(Material shown Opens)

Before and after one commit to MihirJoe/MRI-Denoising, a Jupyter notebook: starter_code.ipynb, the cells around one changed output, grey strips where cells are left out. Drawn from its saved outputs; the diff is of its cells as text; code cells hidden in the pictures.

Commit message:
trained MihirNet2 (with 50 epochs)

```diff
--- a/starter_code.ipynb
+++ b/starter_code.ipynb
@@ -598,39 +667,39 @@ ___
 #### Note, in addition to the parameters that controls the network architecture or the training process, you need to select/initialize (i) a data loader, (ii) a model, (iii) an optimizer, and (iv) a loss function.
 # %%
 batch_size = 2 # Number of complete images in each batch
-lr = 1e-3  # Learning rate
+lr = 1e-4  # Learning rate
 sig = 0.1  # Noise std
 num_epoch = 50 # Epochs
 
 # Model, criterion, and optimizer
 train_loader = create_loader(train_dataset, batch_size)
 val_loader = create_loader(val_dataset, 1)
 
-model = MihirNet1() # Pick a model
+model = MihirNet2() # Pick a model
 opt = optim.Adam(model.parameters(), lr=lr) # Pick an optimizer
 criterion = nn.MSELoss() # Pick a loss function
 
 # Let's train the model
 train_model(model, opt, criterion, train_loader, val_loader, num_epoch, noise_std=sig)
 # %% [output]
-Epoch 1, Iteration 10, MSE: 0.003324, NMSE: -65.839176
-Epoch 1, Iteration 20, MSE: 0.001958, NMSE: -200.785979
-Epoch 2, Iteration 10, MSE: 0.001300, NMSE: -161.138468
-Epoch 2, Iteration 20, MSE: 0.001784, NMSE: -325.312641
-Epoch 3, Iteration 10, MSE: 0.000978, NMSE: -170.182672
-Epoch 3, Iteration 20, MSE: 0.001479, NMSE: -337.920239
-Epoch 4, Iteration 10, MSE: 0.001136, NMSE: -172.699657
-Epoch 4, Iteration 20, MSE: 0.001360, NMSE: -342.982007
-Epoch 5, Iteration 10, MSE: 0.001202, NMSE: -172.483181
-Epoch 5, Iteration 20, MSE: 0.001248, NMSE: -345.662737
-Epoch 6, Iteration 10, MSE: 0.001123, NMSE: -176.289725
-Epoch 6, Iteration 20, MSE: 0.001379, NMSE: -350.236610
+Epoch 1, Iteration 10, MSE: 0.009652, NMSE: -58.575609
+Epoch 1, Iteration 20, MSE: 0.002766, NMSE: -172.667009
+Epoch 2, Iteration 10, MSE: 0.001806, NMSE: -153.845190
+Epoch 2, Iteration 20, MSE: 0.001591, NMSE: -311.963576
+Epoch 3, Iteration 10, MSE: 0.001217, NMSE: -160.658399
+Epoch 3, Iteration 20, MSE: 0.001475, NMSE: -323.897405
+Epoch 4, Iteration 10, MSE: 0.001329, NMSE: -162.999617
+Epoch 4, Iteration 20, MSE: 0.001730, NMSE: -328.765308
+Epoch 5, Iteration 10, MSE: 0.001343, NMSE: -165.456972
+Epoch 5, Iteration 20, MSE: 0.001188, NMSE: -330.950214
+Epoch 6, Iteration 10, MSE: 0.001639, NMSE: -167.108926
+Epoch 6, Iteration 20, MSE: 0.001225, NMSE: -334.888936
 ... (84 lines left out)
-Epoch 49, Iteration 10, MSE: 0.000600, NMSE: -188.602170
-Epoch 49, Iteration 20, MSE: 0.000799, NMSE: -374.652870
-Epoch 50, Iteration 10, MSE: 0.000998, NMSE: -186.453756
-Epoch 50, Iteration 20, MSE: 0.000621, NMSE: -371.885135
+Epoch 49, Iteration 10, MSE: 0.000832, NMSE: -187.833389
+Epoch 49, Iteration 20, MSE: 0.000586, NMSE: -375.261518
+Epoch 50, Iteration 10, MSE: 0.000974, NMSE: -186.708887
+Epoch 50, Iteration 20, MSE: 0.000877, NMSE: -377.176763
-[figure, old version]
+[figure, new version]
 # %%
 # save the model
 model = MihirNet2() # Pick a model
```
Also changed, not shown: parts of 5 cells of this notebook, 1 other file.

(Material shown Closes)
(Material shown Opens)

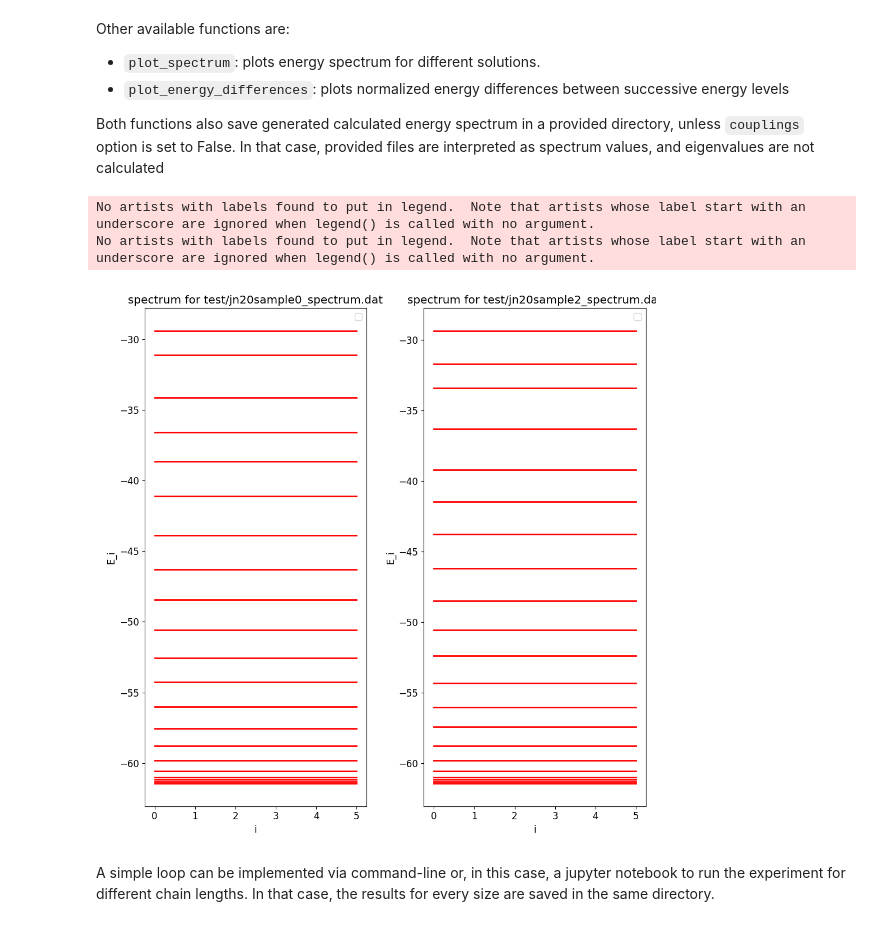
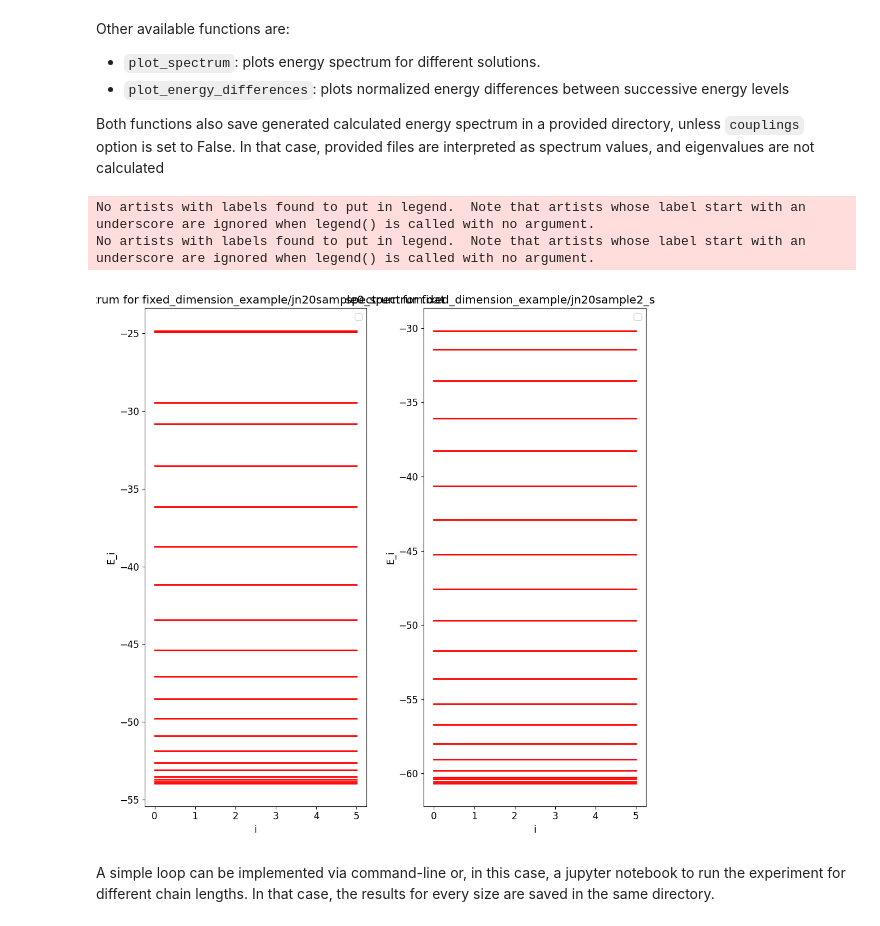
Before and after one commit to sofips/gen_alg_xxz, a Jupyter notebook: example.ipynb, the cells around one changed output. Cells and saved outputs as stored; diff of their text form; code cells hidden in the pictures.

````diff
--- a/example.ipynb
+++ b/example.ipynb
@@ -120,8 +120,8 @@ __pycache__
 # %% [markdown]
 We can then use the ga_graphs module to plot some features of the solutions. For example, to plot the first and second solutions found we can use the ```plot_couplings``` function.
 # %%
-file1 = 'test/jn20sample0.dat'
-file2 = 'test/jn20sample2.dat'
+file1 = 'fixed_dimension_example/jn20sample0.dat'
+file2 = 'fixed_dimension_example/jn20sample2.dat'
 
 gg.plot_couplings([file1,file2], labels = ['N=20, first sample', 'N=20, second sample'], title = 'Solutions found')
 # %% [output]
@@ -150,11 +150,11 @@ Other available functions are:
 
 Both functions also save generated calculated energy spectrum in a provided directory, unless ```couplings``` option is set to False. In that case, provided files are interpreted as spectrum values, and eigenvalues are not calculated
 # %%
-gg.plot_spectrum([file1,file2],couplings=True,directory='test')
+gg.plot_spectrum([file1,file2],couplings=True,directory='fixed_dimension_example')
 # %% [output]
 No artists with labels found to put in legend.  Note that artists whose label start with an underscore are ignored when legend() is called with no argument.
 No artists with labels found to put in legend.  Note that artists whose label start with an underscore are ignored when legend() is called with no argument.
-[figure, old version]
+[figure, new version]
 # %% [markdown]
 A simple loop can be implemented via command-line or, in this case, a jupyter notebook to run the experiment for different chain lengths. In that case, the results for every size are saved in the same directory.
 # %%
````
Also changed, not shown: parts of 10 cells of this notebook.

(Material shown Closes)
(Material shown Opens)

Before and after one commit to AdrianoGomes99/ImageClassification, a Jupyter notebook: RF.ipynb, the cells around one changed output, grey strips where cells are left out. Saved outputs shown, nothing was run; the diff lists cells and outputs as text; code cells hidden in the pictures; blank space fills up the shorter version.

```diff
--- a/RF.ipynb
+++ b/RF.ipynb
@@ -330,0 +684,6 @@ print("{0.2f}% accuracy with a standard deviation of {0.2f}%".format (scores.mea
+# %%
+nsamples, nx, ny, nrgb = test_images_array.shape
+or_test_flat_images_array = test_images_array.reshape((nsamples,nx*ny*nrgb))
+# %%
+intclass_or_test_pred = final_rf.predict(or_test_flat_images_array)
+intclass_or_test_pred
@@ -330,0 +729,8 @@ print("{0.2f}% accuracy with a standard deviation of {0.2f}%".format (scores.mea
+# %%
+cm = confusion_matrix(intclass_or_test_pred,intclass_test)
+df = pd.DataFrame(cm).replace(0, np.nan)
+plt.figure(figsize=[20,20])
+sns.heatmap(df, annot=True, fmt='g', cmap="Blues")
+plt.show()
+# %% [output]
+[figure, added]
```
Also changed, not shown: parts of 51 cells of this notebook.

(Material shown Closes)

Activity: Please return all lines above in which the string "parameters" is found.

Task response:
 #### Note, in addition to the parameters that controls the network architecture or the training process, you need to select/initialize (i) a data loader, (ii) a model, (iii) an optimizer, and (iv) a loss function.
 opt = optim.Adam(model.parameters(), lr=lr) # Pick an optimizer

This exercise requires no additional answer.